■ Web page edit records ■
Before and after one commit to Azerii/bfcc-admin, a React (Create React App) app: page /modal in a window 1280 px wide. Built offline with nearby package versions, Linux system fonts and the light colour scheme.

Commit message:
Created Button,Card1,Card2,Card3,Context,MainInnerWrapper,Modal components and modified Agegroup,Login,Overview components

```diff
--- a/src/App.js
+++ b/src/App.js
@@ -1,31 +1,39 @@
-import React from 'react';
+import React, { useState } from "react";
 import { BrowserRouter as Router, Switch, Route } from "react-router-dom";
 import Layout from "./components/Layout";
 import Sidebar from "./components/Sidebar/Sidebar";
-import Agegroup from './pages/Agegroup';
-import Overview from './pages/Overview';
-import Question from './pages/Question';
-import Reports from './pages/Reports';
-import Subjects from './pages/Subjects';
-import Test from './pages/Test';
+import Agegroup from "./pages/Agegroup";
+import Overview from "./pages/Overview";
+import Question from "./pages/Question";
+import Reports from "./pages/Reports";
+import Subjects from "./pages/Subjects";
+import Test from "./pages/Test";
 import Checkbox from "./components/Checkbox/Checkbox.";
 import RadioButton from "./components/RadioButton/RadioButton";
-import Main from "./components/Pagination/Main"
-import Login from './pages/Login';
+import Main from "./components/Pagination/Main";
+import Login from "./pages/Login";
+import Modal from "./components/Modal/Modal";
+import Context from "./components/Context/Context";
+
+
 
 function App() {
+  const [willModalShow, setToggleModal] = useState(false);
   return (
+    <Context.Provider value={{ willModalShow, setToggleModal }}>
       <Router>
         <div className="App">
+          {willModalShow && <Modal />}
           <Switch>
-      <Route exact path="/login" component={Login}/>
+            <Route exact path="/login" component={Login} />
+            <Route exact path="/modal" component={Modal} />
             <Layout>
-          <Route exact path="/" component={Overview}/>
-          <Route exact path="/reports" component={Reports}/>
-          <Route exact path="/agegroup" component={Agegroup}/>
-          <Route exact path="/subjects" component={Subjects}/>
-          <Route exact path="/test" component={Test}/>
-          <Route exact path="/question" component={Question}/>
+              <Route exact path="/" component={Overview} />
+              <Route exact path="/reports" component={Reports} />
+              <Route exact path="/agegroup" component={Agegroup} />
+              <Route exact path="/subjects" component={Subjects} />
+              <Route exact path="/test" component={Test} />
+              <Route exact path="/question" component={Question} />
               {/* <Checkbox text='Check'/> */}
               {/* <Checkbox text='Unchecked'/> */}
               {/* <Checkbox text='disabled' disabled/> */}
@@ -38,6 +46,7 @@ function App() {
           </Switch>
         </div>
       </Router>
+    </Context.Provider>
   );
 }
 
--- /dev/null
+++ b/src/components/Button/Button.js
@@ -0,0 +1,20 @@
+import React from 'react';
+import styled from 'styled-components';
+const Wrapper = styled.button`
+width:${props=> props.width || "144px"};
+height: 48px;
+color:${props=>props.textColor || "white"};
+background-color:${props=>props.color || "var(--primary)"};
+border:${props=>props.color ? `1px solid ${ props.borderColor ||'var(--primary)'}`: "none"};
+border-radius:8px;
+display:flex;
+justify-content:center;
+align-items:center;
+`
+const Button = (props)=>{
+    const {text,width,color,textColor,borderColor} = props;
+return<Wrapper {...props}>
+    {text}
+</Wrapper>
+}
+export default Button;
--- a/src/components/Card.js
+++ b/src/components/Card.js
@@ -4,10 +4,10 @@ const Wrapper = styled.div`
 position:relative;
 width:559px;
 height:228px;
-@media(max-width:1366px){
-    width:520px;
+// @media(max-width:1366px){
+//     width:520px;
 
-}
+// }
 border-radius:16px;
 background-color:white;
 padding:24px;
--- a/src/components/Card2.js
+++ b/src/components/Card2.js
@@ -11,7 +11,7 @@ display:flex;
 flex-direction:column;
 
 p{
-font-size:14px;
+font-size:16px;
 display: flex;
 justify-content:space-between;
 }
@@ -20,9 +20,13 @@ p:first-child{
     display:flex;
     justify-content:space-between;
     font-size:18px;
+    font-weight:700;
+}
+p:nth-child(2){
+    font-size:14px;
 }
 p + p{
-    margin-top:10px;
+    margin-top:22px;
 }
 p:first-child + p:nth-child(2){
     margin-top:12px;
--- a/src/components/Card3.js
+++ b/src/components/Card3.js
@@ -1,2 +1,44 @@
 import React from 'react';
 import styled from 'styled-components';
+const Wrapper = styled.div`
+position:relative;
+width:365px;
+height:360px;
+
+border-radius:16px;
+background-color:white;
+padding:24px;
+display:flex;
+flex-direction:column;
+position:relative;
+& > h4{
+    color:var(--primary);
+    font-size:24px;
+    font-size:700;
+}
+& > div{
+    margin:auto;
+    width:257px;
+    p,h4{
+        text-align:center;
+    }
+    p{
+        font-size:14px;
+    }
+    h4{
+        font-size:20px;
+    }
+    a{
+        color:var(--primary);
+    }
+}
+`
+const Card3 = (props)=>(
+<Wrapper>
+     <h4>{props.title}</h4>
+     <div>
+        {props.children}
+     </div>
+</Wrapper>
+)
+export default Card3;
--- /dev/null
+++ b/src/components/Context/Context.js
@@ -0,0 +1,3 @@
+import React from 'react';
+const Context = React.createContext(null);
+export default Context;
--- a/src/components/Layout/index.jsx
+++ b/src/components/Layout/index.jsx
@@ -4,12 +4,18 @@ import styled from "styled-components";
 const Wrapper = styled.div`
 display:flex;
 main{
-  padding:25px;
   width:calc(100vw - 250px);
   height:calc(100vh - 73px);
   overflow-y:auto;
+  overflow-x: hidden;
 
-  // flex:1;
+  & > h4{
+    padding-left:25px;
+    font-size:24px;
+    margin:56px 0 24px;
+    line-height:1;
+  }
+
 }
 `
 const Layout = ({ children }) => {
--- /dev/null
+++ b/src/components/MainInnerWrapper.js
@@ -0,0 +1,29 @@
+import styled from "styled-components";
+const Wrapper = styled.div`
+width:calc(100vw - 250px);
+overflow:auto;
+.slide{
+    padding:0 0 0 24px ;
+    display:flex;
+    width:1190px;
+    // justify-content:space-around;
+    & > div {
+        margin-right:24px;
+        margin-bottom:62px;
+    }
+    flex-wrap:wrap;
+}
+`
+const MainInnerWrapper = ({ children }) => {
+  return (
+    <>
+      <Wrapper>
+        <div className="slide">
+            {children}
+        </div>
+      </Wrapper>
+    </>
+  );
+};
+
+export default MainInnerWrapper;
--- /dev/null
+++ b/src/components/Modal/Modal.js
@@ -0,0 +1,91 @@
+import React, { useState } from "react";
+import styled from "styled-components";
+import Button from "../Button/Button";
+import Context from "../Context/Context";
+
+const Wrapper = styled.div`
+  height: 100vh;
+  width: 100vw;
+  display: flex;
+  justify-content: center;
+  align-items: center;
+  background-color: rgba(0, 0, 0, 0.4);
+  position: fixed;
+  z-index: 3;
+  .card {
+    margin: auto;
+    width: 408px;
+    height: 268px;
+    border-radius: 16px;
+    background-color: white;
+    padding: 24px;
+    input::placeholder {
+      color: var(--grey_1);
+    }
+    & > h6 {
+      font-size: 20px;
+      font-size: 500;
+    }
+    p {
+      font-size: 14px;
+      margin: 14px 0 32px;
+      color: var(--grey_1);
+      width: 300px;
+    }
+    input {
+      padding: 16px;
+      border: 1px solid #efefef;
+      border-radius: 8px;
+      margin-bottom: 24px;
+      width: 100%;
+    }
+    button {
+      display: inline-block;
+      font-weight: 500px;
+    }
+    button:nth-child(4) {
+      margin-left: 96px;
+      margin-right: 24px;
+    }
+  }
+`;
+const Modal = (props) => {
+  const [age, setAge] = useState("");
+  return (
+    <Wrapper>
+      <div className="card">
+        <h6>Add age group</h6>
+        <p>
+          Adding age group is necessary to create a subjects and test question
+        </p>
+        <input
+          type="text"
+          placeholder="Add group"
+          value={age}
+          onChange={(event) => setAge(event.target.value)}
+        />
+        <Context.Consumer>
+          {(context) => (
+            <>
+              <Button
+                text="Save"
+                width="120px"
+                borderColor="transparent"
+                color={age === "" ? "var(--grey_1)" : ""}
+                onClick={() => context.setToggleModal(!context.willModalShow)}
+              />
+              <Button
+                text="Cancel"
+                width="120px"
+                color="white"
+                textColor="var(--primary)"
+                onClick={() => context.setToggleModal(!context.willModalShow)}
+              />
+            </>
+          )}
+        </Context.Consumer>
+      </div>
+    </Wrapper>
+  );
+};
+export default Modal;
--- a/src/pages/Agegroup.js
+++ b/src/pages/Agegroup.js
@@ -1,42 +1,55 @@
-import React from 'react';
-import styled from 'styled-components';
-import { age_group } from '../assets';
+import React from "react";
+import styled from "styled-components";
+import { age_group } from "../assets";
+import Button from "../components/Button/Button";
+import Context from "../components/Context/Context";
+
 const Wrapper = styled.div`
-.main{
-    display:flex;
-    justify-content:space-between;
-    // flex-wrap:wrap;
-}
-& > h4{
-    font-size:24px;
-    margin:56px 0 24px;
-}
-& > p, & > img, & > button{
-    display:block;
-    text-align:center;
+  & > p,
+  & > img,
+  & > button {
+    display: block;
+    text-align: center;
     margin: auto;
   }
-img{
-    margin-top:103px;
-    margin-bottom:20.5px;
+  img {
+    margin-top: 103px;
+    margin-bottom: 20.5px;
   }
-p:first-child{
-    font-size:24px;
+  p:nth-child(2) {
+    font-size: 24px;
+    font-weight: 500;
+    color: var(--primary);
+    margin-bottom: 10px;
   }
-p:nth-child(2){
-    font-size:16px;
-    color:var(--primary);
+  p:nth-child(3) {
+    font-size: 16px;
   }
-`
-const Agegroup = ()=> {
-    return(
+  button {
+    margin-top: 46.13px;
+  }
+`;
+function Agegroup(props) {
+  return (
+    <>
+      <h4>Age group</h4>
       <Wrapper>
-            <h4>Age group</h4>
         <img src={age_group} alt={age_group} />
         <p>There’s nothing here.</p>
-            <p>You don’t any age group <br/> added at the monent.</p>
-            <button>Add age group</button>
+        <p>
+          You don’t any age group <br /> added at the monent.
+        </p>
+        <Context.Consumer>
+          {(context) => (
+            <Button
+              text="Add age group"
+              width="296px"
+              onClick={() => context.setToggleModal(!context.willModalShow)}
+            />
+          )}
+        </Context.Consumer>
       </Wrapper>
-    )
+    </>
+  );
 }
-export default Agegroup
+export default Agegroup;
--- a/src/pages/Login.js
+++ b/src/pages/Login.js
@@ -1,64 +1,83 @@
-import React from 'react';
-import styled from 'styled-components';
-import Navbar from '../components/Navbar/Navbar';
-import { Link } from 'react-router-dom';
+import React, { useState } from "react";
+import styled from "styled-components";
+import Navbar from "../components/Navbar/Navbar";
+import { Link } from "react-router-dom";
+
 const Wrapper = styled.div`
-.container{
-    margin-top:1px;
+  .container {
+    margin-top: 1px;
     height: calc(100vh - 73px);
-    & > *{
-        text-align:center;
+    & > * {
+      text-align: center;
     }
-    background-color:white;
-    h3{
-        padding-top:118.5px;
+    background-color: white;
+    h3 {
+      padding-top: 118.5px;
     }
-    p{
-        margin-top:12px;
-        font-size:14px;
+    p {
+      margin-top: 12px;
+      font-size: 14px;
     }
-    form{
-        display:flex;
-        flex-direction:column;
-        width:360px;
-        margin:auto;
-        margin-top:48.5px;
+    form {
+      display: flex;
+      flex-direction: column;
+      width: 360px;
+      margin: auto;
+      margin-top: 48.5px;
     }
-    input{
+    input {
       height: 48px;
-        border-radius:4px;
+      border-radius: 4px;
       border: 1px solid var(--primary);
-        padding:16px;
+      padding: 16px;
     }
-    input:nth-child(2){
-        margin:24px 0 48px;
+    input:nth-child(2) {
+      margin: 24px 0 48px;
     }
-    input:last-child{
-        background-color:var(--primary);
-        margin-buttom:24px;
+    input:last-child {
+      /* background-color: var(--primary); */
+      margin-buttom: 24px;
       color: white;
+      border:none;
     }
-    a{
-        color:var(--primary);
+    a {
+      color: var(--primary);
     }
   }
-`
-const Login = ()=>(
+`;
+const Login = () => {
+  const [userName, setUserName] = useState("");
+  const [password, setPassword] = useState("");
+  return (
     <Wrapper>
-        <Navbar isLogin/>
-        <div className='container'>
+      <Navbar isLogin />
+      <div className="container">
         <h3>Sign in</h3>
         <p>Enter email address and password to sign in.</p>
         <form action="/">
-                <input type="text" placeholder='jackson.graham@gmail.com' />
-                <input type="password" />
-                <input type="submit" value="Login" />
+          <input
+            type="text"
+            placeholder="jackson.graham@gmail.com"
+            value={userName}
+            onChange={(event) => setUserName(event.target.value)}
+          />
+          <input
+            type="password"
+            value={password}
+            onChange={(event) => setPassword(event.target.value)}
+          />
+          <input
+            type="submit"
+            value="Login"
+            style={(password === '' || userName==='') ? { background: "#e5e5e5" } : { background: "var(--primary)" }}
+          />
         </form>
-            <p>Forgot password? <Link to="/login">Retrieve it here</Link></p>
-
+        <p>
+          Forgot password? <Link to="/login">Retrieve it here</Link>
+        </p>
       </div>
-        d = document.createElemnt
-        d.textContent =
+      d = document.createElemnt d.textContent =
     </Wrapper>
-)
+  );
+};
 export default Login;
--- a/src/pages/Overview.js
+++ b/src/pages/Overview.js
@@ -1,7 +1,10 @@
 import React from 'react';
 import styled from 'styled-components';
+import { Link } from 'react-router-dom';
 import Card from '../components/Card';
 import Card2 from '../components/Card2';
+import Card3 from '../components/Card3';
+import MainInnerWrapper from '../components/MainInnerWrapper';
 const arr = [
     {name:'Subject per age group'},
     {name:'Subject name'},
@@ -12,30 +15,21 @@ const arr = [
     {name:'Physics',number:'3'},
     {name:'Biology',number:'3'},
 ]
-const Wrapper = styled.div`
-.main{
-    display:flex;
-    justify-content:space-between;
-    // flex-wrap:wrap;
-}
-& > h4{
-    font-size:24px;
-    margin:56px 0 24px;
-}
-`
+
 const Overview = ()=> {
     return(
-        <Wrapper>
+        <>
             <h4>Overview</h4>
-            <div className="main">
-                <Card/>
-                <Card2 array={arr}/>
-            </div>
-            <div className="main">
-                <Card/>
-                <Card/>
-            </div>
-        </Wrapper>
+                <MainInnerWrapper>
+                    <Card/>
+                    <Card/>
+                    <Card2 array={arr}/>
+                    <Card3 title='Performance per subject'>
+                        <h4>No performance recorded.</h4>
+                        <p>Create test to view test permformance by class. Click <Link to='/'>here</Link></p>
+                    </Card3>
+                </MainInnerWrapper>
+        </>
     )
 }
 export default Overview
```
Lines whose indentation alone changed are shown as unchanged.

■ Exercise objective ■
Once you have checked the entries above, say how many lines include the word "white", and nothing beyond the number.

■ The answer ■
8